◆ WHAT YOU WILL DO: When you repeat the records, keep every word exact and drop each picture.

◆ INPUT RECORDS:
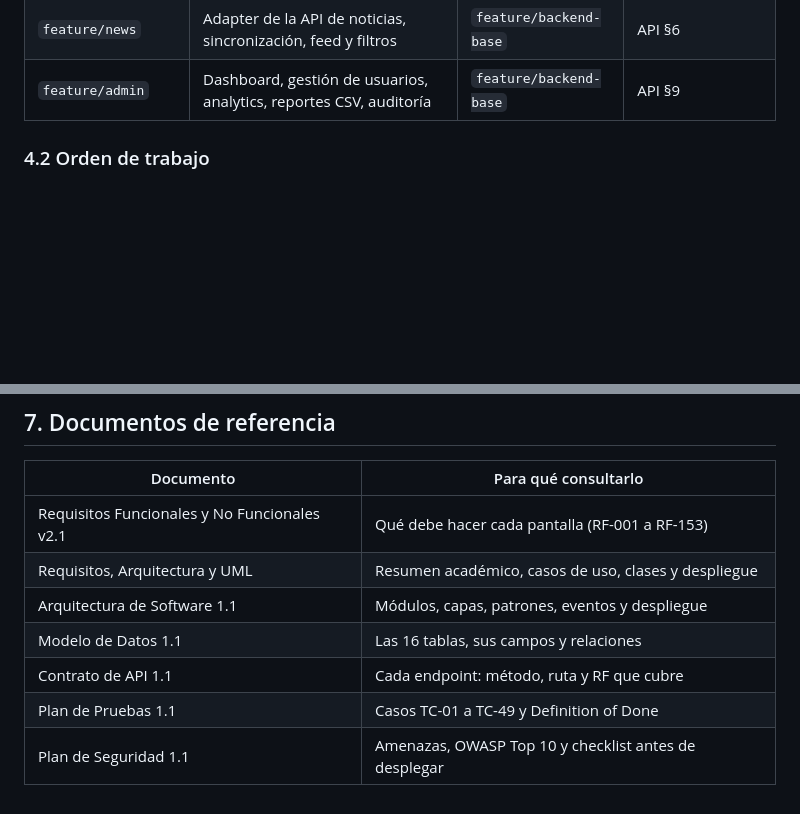
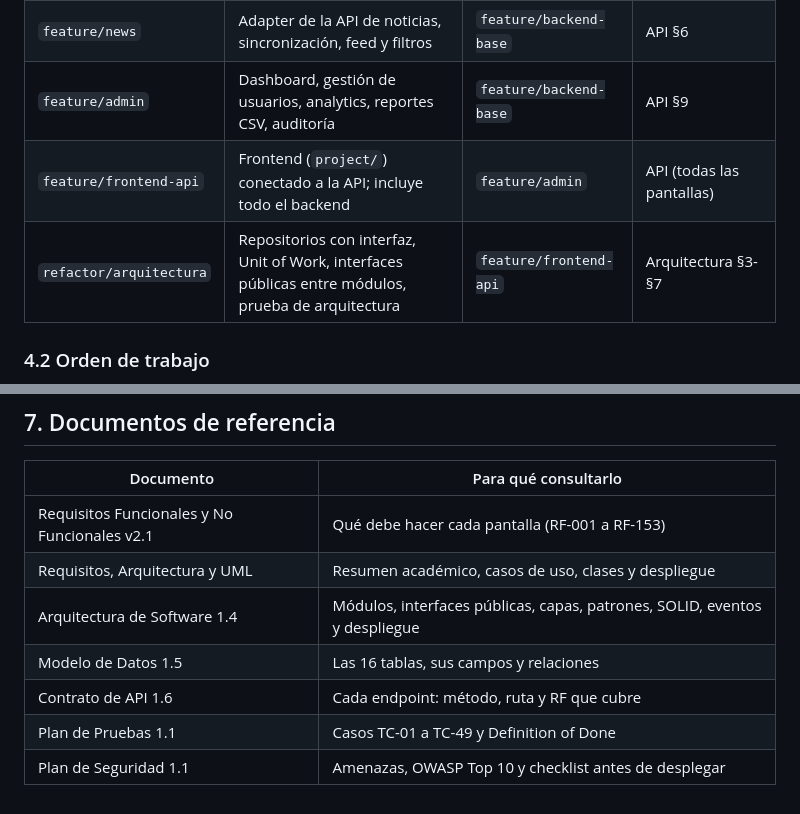
Before and after one commit to Z3rks/FOOTBALL-M, a Markdown page: README.md, 2 parts joined by grey strips. Drawn GitHub-style; blank space fills up the shorter version.

Commit message:
docs: Arquitectura 1.4 y Contrato de API 1.6 con el refactor de arquitectura
Co-Authored-By: Claude Opus 5.5 <noreply@anthropic.com>

```diff
--- a/README.md
+++ b/README.md
@@ -118,6 +118,8 @@ Las pruebas unitarias van junto al archivo que prueban (`games.service.spec.ts`)
 | `feature/credits` | Saldo, formas de ganar créditos, historial, tienda y compras | `feature/backend-base` | API §8 |
 | `feature/news` | Adapter de la API de noticias, sincronización, feed y filtros | `feature/backend-base` | API §6 |
 | `feature/admin` | Dashboard, gestión de usuarios, analytics, reportes CSV, auditoría | `feature/backend-base` | API §9 |
+| `feature/frontend-api` | Frontend (`project/`) conectado a la API; incluye todo el backend | `feature/admin` | API (todas las pantallas) |
+| `refactor/arquitectura` | Repositorios con interfaz, Unit of Work, interfaces públicas entre módulos, prueba de arquitectura | `feature/frontend-api` | Arquitectura §3-§7 |
 
 ### 4.2 Orden de trabajo
 
@@ -219,8 +221,8 @@ Variables de entorno del backend (documentadas en `backend/.env.example`):
 |---|---|
 | Requisitos Funcionales y No Funcionales v2.1 | Qué debe hacer cada pantalla (RF-001 a RF-153) |
 | Requisitos, Arquitectura y UML | Resumen académico, casos de uso, clases y despliegue |
-| Arquitectura de Software 1.1 | Módulos, capas, patrones, eventos y despliegue |
-| Modelo de Datos 1.1 | Las 16 tablas, sus campos y relaciones |
-| Contrato de API 1.1 | Cada endpoint: método, ruta y RF que cubre |
+| Arquitectura de Software 1.4 | Módulos, interfaces públicas, capas, patrones, SOLID, eventos y despliegue |
+| Modelo de Datos 1.5 | Las 16 tablas, sus campos y relaciones |
+| Contrato de API 1.6 | Cada endpoint: método, ruta y RF que cubre |
 | Plan de Pruebas 1.1 | Casos TC-01 a TC-49 y Definition of Done |
 | Plan de Seguridad 1.1 | Amenazas, OWASP Top 10 y checklist antes de desplegar |
```
Also changed, not shown: Documento_Arquitectura_Software_FootballMaestro.md (+48 -31 lines), Documento_Contrato_API_FootballMaestro.md (+3 -2 lines), Documento_Arquitectura_Software_FootballMaestro_images/capas_modulo_games.png, 2 other files.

◆ ANSWER TO THIS TASK:
Before and after one commit to Z3rks/FOOTBALL-M, a Markdown page: README.md, 2 parts joined by grey strips. Drawn GitHub-style; blank space fills up the shorter version.

Commit message:
docs: Arquitectura 1.4 y Contrato de API 1.6 con el refactor de arquitectura
Co-Authored-By: Claude Opus 5.5 <noreply@anthropic.com>

```diff
--- a/README.md
+++ b/README.md
@@ -118,6 +118,8 @@ Las pruebas unitarias van junto al archivo que prueban (`games.service.spec.ts`)
 | `feature/credits` | Saldo, formas de ganar créditos, historial, tienda y compras | `feature/backend-base` | API §8 |
 | `feature/news` | Adapter de la API de noticias, sincronización, feed y filtros | `feature/backend-base` | API §6 |
 | `feature/admin` | Dashboard, gestión de usuarios, analytics, reportes CSV, auditoría | `feature/backend-base` | API §9 |
+| `feature/frontend-api` | Frontend (`project/`) conectado a la API; incluye todo el backend | `feature/admin` | API (todas las pantallas) |
+| `refactor/arquitectura` | Repositorios con interfaz, Unit of Work, interfaces públicas entre módulos, prueba de arquitectura | `feature/frontend-api` | Arquitectura §3-§7 |
 
 ### 4.2 Orden de trabajo
 
@@ -219,8 +221,8 @@ Variables de entorno del backend (documentadas en `backend/.env.example`):
 |---|---|
 | Requisitos Funcionales y No Funcionales v2.1 | Qué debe hacer cada pantalla (RF-001 a RF-153) |
 | Requisitos, Arquitectura y UML | Resumen académico, casos de uso, clases y despliegue |
-| Arquitectura de Software 1.1 | Módulos, capas, patrones, eventos y despliegue |
-| Modelo de Datos 1.1 | Las 16 tablas, sus campos y relaciones |
-| Contrato de API 1.1 | Cada endpoint: método, ruta y RF que cubre |
+| Arquitectura de Software 1.4 | Módulos, interfaces públicas, capas, patrones, SOLID, eventos y despliegue |
+| Modelo de Datos 1.5 | Las 16 tablas, sus campos y relaciones |
+| Contrato de API 1.6 | Cada endpoint: método, ruta y RF que cubre |
 | Plan de Pruebas 1.1 | Casos TC-01 a TC-49 y Definition of Done |
 | Plan de Seguridad 1.1 | Amenazas, OWASP Top 10 y checklist antes de desplegar |
```
Also changed, not shown: Documento_Arquitectura_Software_FootballMaestro.md (+48 -31 lines), Documento_Contrato_API_FootballMaestro.md (+3 -2 lines), Documento_Arquitectura_Software_FootballMaestro_images/capas_modulo_games.png, 2 other files.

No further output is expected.